*** Opening of MATERIAL PROVIDED ***

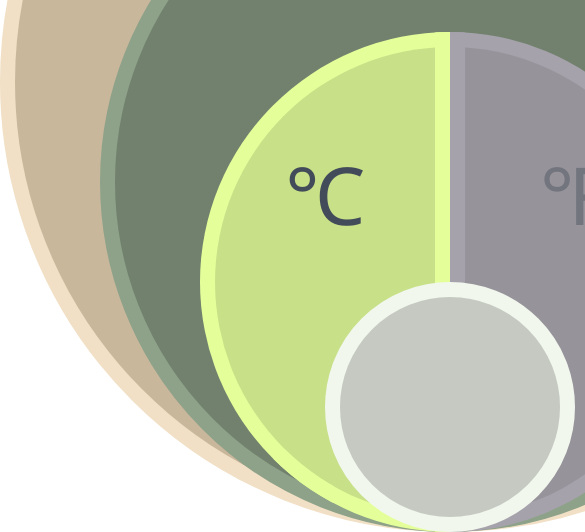
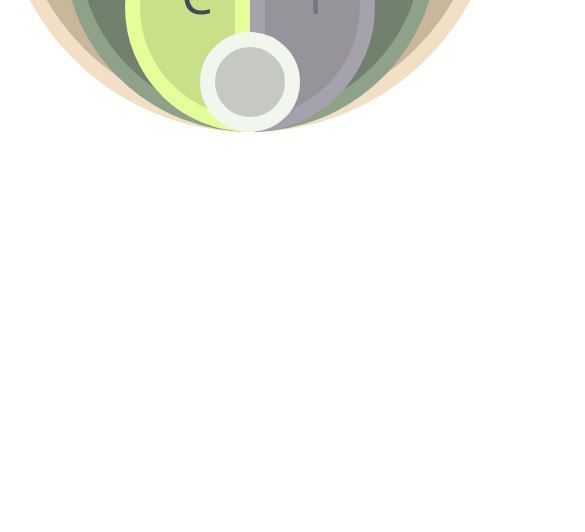
Before and after one commit to ShoggothPrime/Weather-App, a plain HTML site: page index.html in a window 390 px wide. Shown: the part 398-930 px from the top of the page, 585 px wide, since content can reach past the window. After the commit the page ends 844 px from the top, so only its background shows below. Drawn offline with nearby package versions, Linux system fonts and the light colour scheme.

Commit message:
Update style.css

```diff
--- a/css/style.css
+++ b/css/style.css
@@ -25,8 +25,8 @@ body {
   border-radius: 50%;
   font-size: 50px;
   border: 15px solid #F1E0C5;
-  -webkit-transition: all 2s;
-  transition: all 2s;
+  -webkit-transition: background 2s, border 2s, height 0s, width 0s;
+  transition: background 2s, border 2s, height 0s, width 0s;
 }
 #location {
   background: #71816D;
@@ -36,9 +36,11 @@ body {
   left: 100px;
   top: 200px;
   font-size: 30px;
+  line-height: 30px;
+  padding-top: 75px;
   border: 15px solid #8ea289;
-  -webkit-transition: all 2s;
-  transition: all 2s;
+  -webkit-transition: background 2s, border 2s, height 0s, width 0s;
+  transition: background 2s, border 2s, height 0s, width 0s;
 }
 .celsius, .fahrenheit, .active {
   height: 500px;
@@ -76,15 +78,15 @@ body {
   top: 650px;
   font-size: 20px;
   border: 15px solid #F1F7ED;
-  -webkit-transition: all 2s;
-  transition: all 2s;
+  -webkit-transition: background 2s, border 2s, height 0s, width 0s;
+  transition: background 2s, border 2s, height 0s, width 0s;
 }
 .active {
   background: #C8E087;
   border: 15px solid #e4ff9a;
   color: #424b59;
-  -webkit-transition: all .3s;
-  transition: all .3s;
+  -webkit-transition: background .3s, border .3s, height 0s, width 0s;
+  transition: background .3s, border .3s, height 0s, width 0s;
 }
 img {
   margin-top: 15px;
@@ -96,3 +98,81 @@ img {
   height: 150px;
   width: 375px;
 }
+
+@media (max-width: 768px) {
+  .common {
+  height: 500px;
+  width: 500px;
+}
+#temp {
+  position: absolute;
+  height: 500px;
+  width: 500px;
+  border-radius: 50%;
+  font-size: 30px;
+  line-height: 100px;
+  border: 15px solid #F1E0C5;
+  -webkit-transition: background 2s, border 2s, height 0s, width 0s;
+  transition: background 2s, border 2s, height 0s, width 0s;
+}
+#location {
+  height: 375px;
+  width: 375px;
+  border-radius: 50%;
+  left: 62.5px;
+  top: 125px;
+  font-size: 17px;
+  line-height: 15px;
+  padding-top: 50px;
+  border: 15px solid #8ea289;
+  -webkit-transition: background 2s, border 2s, height 0s, width 0s;
+  transition: background 2s, border 2s, height 0s, width 0s;
+}
+.celsius, .fahrenheit, .active {
+  height: 250px;
+  width: 125px;
+  top: 250px;
+  font-size: 50px;
+  line-height: 200px;
+  -webkit-transition: background .3s, border .3s, height 0s, width 0s;
+  transition: background .3s, border .3s, height 0s, width 0s;
+}
+
+.celsius {
+  border-radius: 500px 0 0 500px;
+  left: 125px;
+  border: 15px solid #a5a2ab;
+}
+.fahrenheit {
+  border-radius: 0 500px 500px 0;
+  right: 125px;
+  border: 15px solid #a5a2ab;
+}
+#weather {
+  position: absolute;
+  height: 100px;
+  width: 100px;
+  border-radius: 50%;
+  left: 200px;
+  top: 400px;
+  font-size: 20px;
+  border: 15px solid #F1F7ED;
+  -webkit-transition: background 2s, border 2s, height 0s, width 0s;
+  transition: background 2s, border 2s, height 0s, width 0s;
+}
+.active {
+  background: #C8E087;
+  border: 15px solid #e4ff9a;
+  color: #424b59;
+}
+img {
+  margin-top: -140px;
+  height: 62.5px;
+  width: 62.5px;
+}
+#city {
+  margin-left: 70px;
+  height: 83.33px;
+  width: 208.33px;
+}
+}
```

*** Close of MATERIAL PROVIDED ***

- [TRY IT]
Copy these entries precisely and drop any picture.

- [RESULT BELOW]
Before and after one commit to ShoggothPrime/Weather-App, a plain HTML site: page index.html in a window 390 px wide. Shown: the part 398-930 px from the top of the page, 585 px wide, since content can reach past the window. After the commit the page ends 844 px from the top, so only its background shows below. Drawn offline with nearby package versions, Linux system fonts and the light colour scheme.

Commit message:
Update style.css

```diff
--- a/css/style.css
+++ b/css/style.css
@@ -25,8 +25,8 @@ body {
   border-radius: 50%;
   font-size: 50px;
   border: 15px solid #F1E0C5;
-  -webkit-transition: all 2s;
-  transition: all 2s;
+  -webkit-transition: background 2s, border 2s, height 0s, width 0s;
+  transition: background 2s, border 2s, height 0s, width 0s;
 }
 #location {
   background: #71816D;
@@ -36,9 +36,11 @@ body {
   left: 100px;
   top: 200px;
   font-size: 30px;
+  line-height: 30px;
+  padding-top: 75px;
   border: 15px solid #8ea289;
-  -webkit-transition: all 2s;
-  transition: all 2s;
+  -webkit-transition: background 2s, border 2s, height 0s, width 0s;
+  transition: background 2s, border 2s, height 0s, width 0s;
 }
 .celsius, .fahrenheit, .active {
   height: 500px;
@@ -76,15 +78,15 @@ body {
   top: 650px;
   font-size: 20px;
   border: 15px solid #F1F7ED;
-  -webkit-transition: all 2s;
-  transition: all 2s;
+  -webkit-transition: background 2s, border 2s, height 0s, width 0s;
+  transition: background 2s, border 2s, height 0s, width 0s;
 }
 .active {
   background: #C8E087;
   border: 15px solid #e4ff9a;
   color: #424b59;
-  -webkit-transition: all .3s;
-  transition: all .3s;
+  -webkit-transition: background .3s, border .3s, height 0s, width 0s;
+  transition: background .3s, border .3s, height 0s, width 0s;
 }
 img {
   margin-top: 15px;
@@ -96,3 +98,81 @@ img {
   height: 150px;
   width: 375px;
 }
+
+@media (max-width: 768px) {
+  .common {
+  height: 500px;
+  width: 500px;
+}
+#temp {
+  position: absolute;
+  height: 500px;
+  width: 500px;
+  border-radius: 50%;
+  font-size: 30px;
+  line-height: 100px;
+  border: 15px solid #F1E0C5;
+  -webkit-transition: background 2s, border 2s, height 0s, width 0s;
+  transition: background 2s, border 2s, height 0s, width 0s;
+}
+#location {
+  height: 375px;
+  width: 375px;
+  border-radius: 50%;
+  left: 62.5px;
+  top: 125px;
+  font-size: 17px;
+  line-height: 15px;
+  padding-top: 50px;
+  border: 15px solid #8ea289;
+  -webkit-transition: background 2s, border 2s, height 0s, width 0s;
+  transition: background 2s, border 2s, height 0s, width 0s;
+}
+.celsius, .fahrenheit, .active {
+  height: 250px;
+  width: 125px;
+  top: 250px;
+  font-size: 50px;
+  line-height: 200px;
+  -webkit-transition: background .3s, border .3s, height 0s, width 0s;
+  transition: background .3s, border .3s, height 0s, width 0s;
+}
+
+.celsius {
+  border-radius: 500px 0 0 500px;
+  left: 125px;
+  border: 15px solid #a5a2ab;
+}
+.fahrenheit {
+  border-radius: 0 500px 500px 0;
+  right: 125px;
+  border: 15px solid #a5a2ab;
+}
+#weather {
+  position: absolute;
+  height: 100px;
+  width: 100px;
+  border-radius: 50%;
+  left: 200px;
+  top: 400px;
+  font-size: 20px;
+  border: 15px solid #F1F7ED;
+  -webkit-transition: background 2s, border 2s, height 0s, width 0s;
+  transition: background 2s, border 2s, height 0s, width 0s;
+}
+.active {
+  background: #C8E087;
+  border: 15px solid #e4ff9a;
+  color: #424b59;
+}
+img {
+  margin-top: -140px;
+  height: 62.5px;
+  width: 62.5px;
+}
+#city {
+  margin-left: 70px;
+  height: 83.33px;
+  width: 208.33px;
+}
+}
```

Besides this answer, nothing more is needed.